[5] Zhang, Y., Holmes, J., Rabanillo, I., Guidon, A., Wells, S. and Hernando, D., 2018. Quantitative diffusion MRI using reduced field-of-view and multi-shot acquisition techniques: Validation in phantoms and prostate imaging. Magnetic resonance imaging, 51, pp.173-181.

[6] Aliotta, E., Wu, H.H. and Ennis, D.B., 2017. Convex optimized diffusion encoding (CODE) gradient waveforms for minimum echo time and bulk motion–compensated diffusion‐weighted MRI. Magnetic resonance in medicine, 77(2), pp.717-729.

[7] Peña-Nogales, Ó., Zhang, Y., Wang, X., Luis-Garcia, R., Aja-Fernández, S., H Holmes, J. and Hernando, D., 2018. Optimized Diffusion-Weighting Gradient Waveform Design (ODGD) formulation for motion compensation and concomitant gradient nulling. Magnetic resonance in medicine, early view.


Figure 1. MODI waveforms for motion compensated diffusion encoding. The solid line represents the encoding waveform for b=500s/mm2 and the dashed line is the waveform for b=100s/mm2.

Figure 2. Example images for a healthy volunteer comparing the conventional DWI and MODI waveforms with ssEPI and msEPI acquisitions. Motion-induced ADC bias can be seen in the left lobe (red arrows) from conventional DWI waveforms, which is corrected by MODI.

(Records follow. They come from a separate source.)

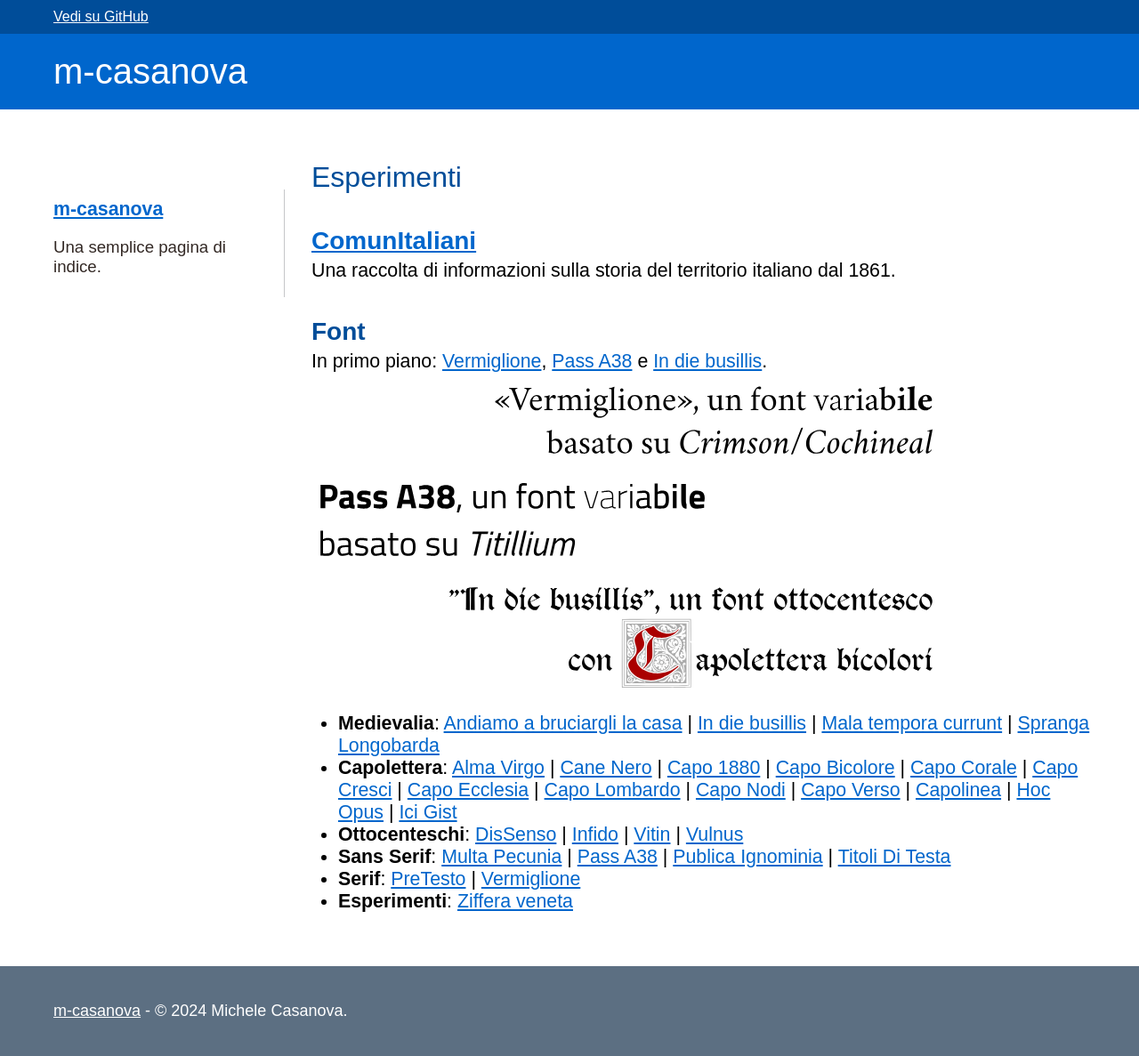
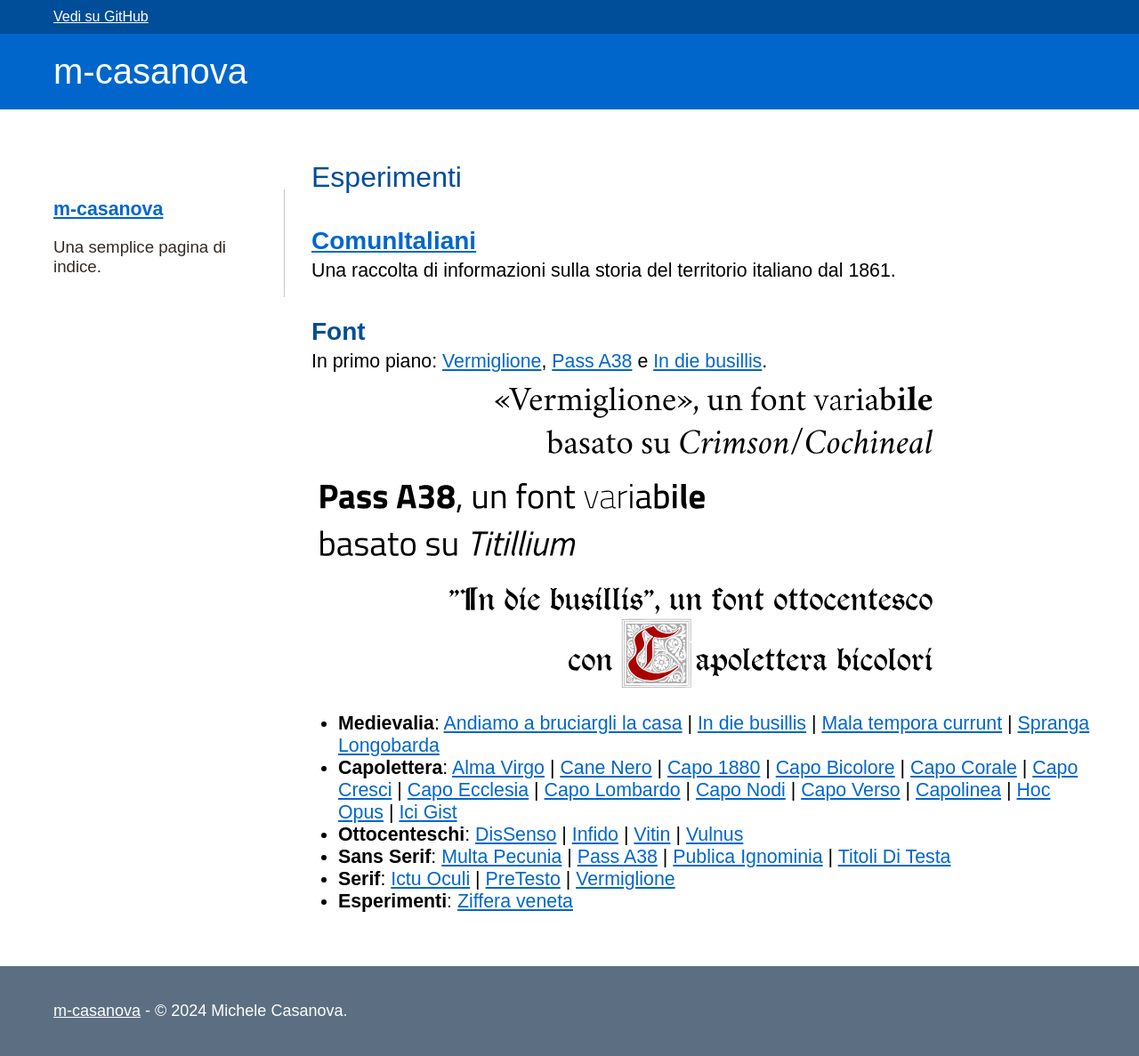
Before and after one commit to m-casanova/m-casanova.github.io, a Jekyll site: the page built from index.md, in a window 1280 px wide. Shown: the whole page at 89% size. Built offline with Jekyll 4.4.1, drawn with Linux system fonts in a browser that asks for light colours; some web fonts are replaced.

Commit message:
+ Ictu Oculi

```diff
--- a/index.md
+++ b/index.md
@@ -40,6 +40,7 @@ In primo piano: [Vermiglione](/Vermiglione), [Pass A38](/Pass-A38) e [In die bus
 [Pass A38](/Pass-A38) |
 [Publica Ignominia](/PublicaIgnominia) |
 [Titoli Di Testa](/titoliDiTesta)
-* __Serif__: [PreTesto](/PreTesto) |
+* __Serif__: [Ictu Oculi](/IctuOculi) |
+[PreTesto](/PreTesto) |
 [Vermiglione](/Vermiglione)
 * __Esperimenti__: [Ziffera veneta](/Ziffera-veneta)
```
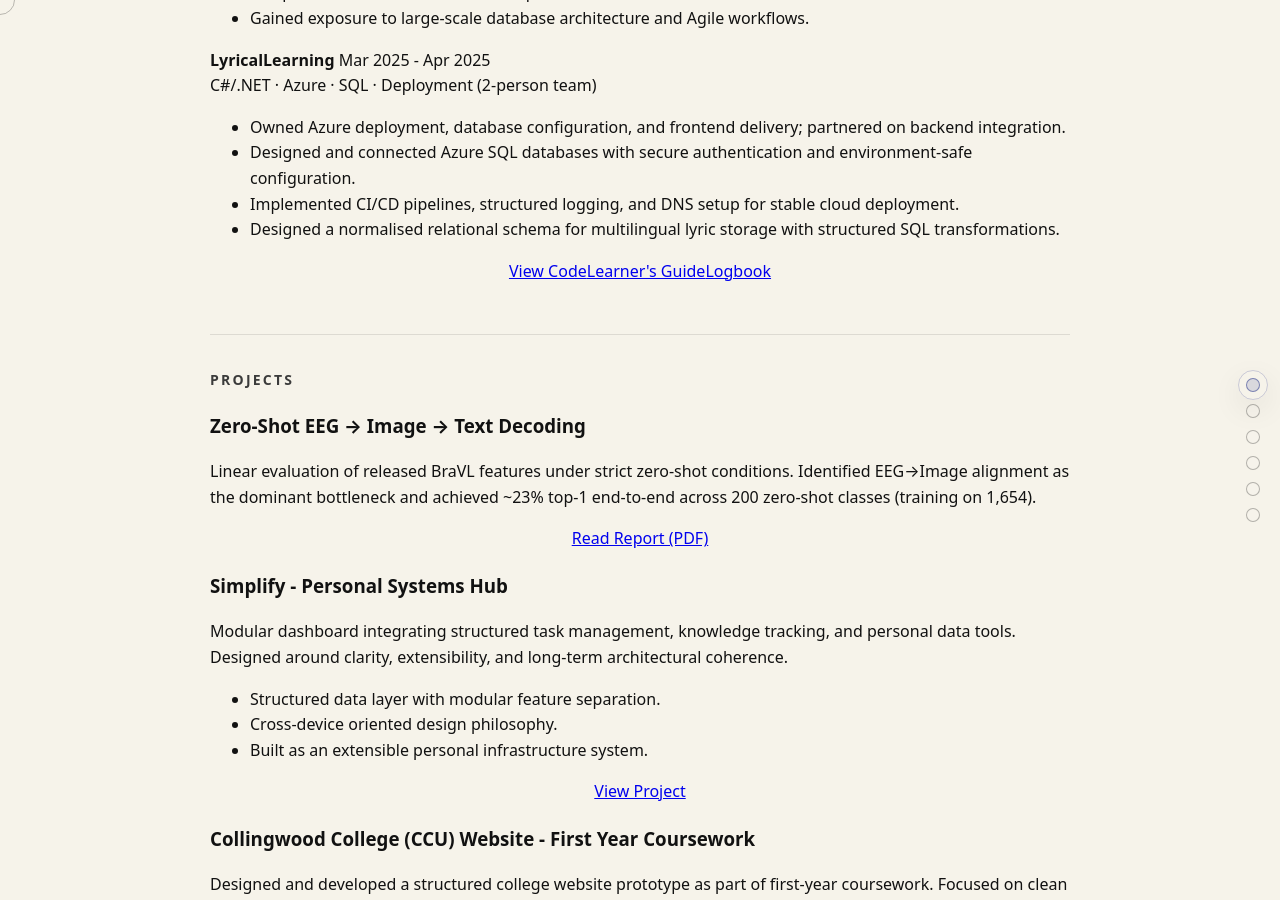
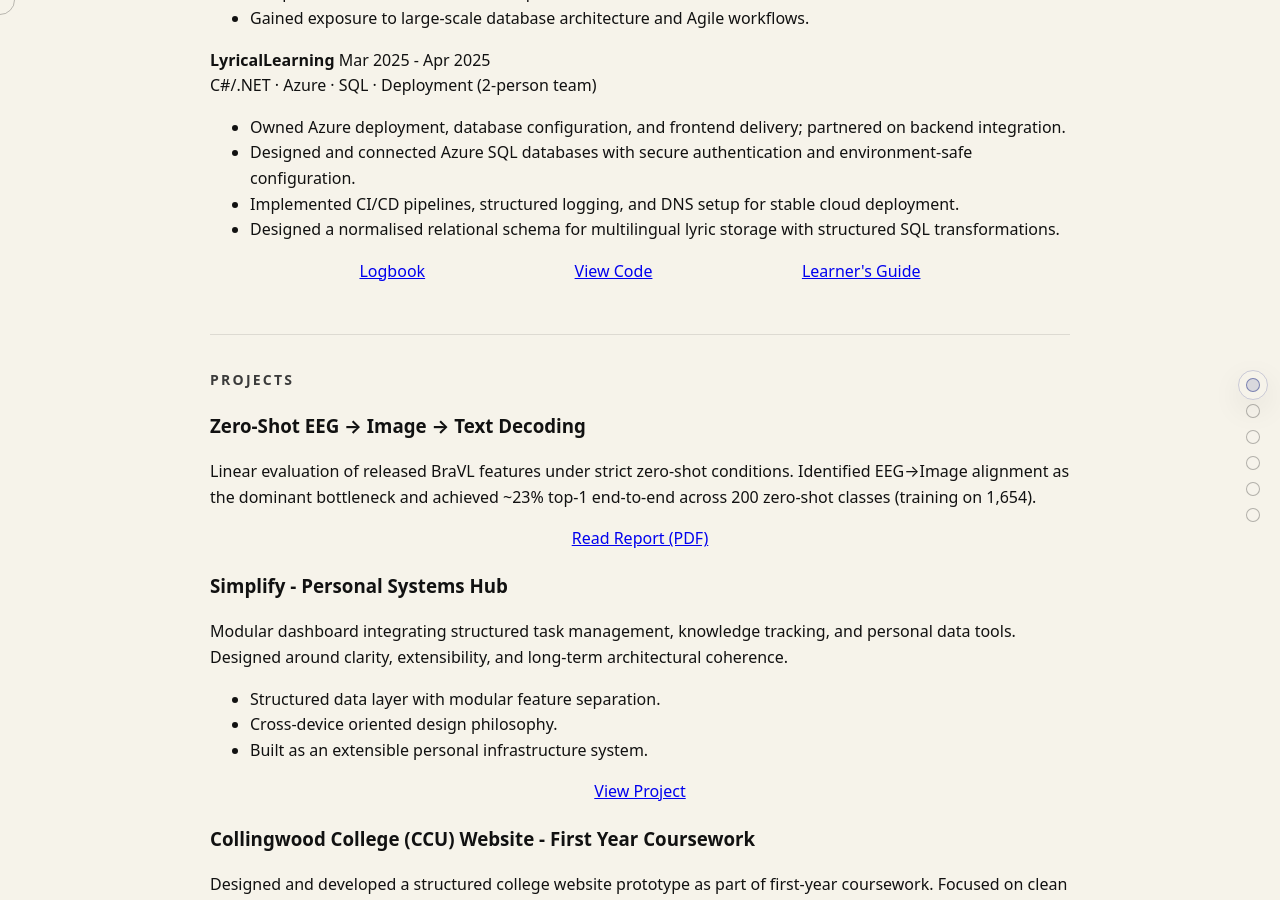
Before and after one commit to Wagz28/Wagz28.github.io, a Jekyll site: the page index.html, which Jekyll copies as it is, in a window 1280 px wide and 900 px high, scrolled down 986 px. Built offline with Jekyll 4.4.1, drawn with Linux system fonts in a browser that asks for light colours.

Commit message:
Revision of LogBook 1

```diff
--- a/assets/projects/lyricallearning/Learners_Guide.html
+++ b/assets/projects/lyricallearning/Learners_Guide.html
@@ -1,7 +1,7 @@
 <!DOCTYPE html>
 <html>
 <head>
-<title>Learners_Guide.md</title>
+<title>Learners Guide</title>
 <meta http-equiv="Content-type" content="text/html;charset=UTF-8">
 <base target="_blank">
 
--- a/assets/projects/lyricallearning/Logbook_Ben_W.html
+++ b/assets/projects/lyricallearning/Logbook.html
@@ -408,7 +408,7 @@
 <li>Made a resource group, not a high level project so no tagging needed.</li>
 </ul>
 <p>Very simple; Search for &quot;Resource Groups&quot; on Azure Portal, Click Create, Name it, Pick a Region, Click Review+Create.
-<img src="https://www.dropbox.com/scl/fi/koi6up8q9qu1k0x960c0f/image2.png?rlkey=1z3ei9ye4cck71zkpiptxobhf&st=6138auot&raw=1" alt="img2">\</p>
+<img src="https://www.dropbox.com/scl/fi/koi6up8q9qu1k0x960c0f/image2.png?rlkey=1z3ei9ye4cck71zkpiptxobhf&st=6138auot&raw=1" alt="img2"></p>
 <p>Created Resource Group, assigned Reuben Contributor via IAM, spun up Azure SQL (Free Tier), and later added our custom domain via CNAME/TXT verification.</p>
 <p>Provisioned a single Azure SQL Free-Tier database (10 DBs, 100K vCore-seconds, 32 GB data + backup) inside our Resource Group; created a new server using Microsoft Entra-only authentication (not supported on Free Tier), enabled public access and allowed Azure services, whitelisted our dev IP, skipped ledger diagnostics, noted the future need for a managed identity, and set the collation to Latin1_General_100_CI_AS_SC_UTF8 for broad character support (lots of languages).
 Note: 5.50$ per-month after the free trial.
--- a/index.html
+++ b/index.html
@@ -181,10 +181,10 @@
             with structured SQL transformations.
           </li>
         </ul>
-        <p class="project-links">
+        <p class="project-links" style="display:flex;justify-content:space-evenly;">
+          <a href="/assets/projects/lyricallearning/Logbook.html" target="_blank" rel="noopener">Logbook</a>
           <a href="https://github.com/Wagz28/LyricalLearning" target="_blank" rel="noopener">View Code</a>
           <a href="/assets/projects/lyricallearning/Learners_Guide.html" target="_blank" rel="noopener">Learner's Guide</a>
-          <a href="/assets/projects/lyricallearning/Logbook_Ben_W.html" target="_blank" rel="noopener">Logbook</a>
         </p>
       </div>
     </section>
```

Figure 3. Example images of a healthy volunteer comparing the distortion artifact between ssEPI and msEPI acquisitions. Distortion artifact (red arrows) is visible especially in ssEPI acquisitions with conventional and MODI waveforms.

Proc. Intl. Soc. Mag. Reson. Med. 27 (2019)